By Anam Zeb
At the APAN 2016 conference in Colombo, speakers from Asia and throughout the world highlighted the costs of climate change globally, and then specifically for Asia. In particular, experts from the UNEP have suggested previous estimates may have been inaccurate, and up to 500 billion USD per year will be the cost of adaptation globally.
‘In terms of climate change adaptation, at local level people do not have the luxury of planning too far ahead for adaptation’ explains Atiq Rahman, Executive Director of the Bangladesh Centre for Advanced Studies (BCAS) Bangladesh, ‘for them it is a question of their next meal’. . He is echoed by Barney Dickson, who stressed the importance of planning for adaptation in that ‘large scale investments, such as in infrastructure, must be climate resilient’ emphasising that developing countries can no longer afford to invest in development that may not be able to withstand climate change impacts in the coming decades.
Barney and Atiq are two of more than 800 delegates from throughout Asia who have gathered in Colombo to attend the 5th Asia Pacific Climate Change Adaptation forum. This includes representatives from the media, civil society, and even governments, who are preparing to share experiences and best practices surrounding best practices on climate change adaptation in the region.
Atiq, and representatives from Germany, Japan, Sri Lanka and the UN highlighted in the opening session the need for adaptation planning to be more inclusive of all sectors. The other speakers echoed Atiqs earlier statement by confirming that planning for climate change must go beyond simply short term planning and a limited strategic vision.

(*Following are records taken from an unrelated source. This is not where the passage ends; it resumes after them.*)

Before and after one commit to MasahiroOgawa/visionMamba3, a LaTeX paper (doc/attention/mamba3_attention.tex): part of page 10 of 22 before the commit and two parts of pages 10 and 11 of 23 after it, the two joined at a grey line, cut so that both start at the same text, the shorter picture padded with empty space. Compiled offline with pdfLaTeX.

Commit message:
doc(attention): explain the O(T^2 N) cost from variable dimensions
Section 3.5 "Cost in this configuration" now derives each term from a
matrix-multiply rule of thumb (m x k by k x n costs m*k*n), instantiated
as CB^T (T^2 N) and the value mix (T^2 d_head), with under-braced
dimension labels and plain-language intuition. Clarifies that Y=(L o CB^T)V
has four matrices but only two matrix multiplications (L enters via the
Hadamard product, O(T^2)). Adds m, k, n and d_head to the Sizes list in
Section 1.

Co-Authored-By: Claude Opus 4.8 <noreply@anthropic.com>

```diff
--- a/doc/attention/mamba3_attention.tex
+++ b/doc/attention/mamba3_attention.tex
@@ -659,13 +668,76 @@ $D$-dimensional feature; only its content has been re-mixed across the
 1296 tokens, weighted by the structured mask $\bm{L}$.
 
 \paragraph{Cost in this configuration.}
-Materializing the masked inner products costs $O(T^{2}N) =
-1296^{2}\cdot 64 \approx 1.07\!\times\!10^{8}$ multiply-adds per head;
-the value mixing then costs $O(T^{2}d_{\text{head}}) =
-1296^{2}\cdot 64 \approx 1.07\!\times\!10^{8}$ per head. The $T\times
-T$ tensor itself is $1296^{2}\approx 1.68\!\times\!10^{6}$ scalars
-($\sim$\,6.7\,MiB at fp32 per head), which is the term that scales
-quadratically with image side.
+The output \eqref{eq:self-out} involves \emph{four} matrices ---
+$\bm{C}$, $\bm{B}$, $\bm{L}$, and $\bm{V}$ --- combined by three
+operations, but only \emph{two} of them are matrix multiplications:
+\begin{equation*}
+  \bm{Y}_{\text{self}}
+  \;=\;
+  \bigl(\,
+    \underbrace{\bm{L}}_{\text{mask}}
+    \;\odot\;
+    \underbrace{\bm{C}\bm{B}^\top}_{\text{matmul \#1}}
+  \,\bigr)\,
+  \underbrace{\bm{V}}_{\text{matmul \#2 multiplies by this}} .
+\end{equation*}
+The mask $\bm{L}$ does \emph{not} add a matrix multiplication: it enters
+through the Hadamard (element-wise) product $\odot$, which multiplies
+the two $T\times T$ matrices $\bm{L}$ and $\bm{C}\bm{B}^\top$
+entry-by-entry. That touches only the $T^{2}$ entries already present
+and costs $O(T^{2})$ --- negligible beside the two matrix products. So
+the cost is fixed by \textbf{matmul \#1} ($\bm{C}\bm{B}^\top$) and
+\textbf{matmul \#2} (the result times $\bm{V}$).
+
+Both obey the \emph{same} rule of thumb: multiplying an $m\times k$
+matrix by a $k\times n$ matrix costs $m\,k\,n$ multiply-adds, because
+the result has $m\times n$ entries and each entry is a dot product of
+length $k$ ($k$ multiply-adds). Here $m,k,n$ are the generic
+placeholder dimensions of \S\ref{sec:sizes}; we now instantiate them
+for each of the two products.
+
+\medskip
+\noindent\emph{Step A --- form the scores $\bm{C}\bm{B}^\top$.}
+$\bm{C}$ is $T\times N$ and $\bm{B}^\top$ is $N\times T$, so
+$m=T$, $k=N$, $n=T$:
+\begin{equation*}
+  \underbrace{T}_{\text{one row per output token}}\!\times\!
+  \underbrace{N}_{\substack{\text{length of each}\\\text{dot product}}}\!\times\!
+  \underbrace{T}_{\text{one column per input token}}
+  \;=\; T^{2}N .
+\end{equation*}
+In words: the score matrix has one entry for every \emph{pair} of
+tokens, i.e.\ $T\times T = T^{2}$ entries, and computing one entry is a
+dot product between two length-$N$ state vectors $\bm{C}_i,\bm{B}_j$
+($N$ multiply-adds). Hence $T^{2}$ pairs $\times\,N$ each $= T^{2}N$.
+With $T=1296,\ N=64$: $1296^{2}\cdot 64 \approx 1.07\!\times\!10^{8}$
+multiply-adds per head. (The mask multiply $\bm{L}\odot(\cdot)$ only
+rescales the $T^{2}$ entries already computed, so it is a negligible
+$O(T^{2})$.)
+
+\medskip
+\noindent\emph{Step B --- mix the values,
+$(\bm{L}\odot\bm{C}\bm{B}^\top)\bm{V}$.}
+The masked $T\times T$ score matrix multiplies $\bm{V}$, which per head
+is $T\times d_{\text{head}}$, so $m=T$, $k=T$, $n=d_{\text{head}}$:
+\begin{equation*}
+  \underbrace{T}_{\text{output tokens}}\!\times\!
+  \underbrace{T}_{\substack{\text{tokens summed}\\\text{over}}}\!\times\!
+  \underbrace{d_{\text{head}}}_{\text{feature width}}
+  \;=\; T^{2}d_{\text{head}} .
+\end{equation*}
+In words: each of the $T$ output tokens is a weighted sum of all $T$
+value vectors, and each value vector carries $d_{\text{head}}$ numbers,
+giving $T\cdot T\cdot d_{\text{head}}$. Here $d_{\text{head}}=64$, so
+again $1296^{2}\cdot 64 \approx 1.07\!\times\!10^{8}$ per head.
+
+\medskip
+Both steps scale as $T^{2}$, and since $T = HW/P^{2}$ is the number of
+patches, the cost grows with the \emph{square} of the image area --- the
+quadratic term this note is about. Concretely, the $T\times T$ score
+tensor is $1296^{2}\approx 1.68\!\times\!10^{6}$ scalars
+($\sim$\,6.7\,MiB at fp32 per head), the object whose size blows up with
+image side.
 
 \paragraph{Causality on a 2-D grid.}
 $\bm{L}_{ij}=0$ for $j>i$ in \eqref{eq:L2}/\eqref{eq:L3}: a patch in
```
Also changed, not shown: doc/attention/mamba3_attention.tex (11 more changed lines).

Barney furthered this by adding that planning for climate change must be ‘across sectors and ministries’. With all the stress being placed on planning for climate change adaptation, the question necessarily arises as to who is responsible for climate change planning. As the responsibility for climate change in a national context moves away from the traditional approach where a single ministry is responsible, there is an opportunity to redesign the way climate planning takes place. ‘Planning must be across sectors and ministries’ says Barney; this was confirmed by Atiq Rahman who suggested that local governments, the private sector in vulnerable countries are realizing that climate change must be integrated into all development planning.
However, climate change adaptation does not come for free. Following the Paris Agreement, the official amount quoted that will be needed by the GCF on an annual basis for Climate Change funding would be to the tune of USD 100 billion, globally, following 2020. However, Panelists at the conference suggest this may be woefully low, as this financial aid will split into two pots; one for mitigation and one for mitigation.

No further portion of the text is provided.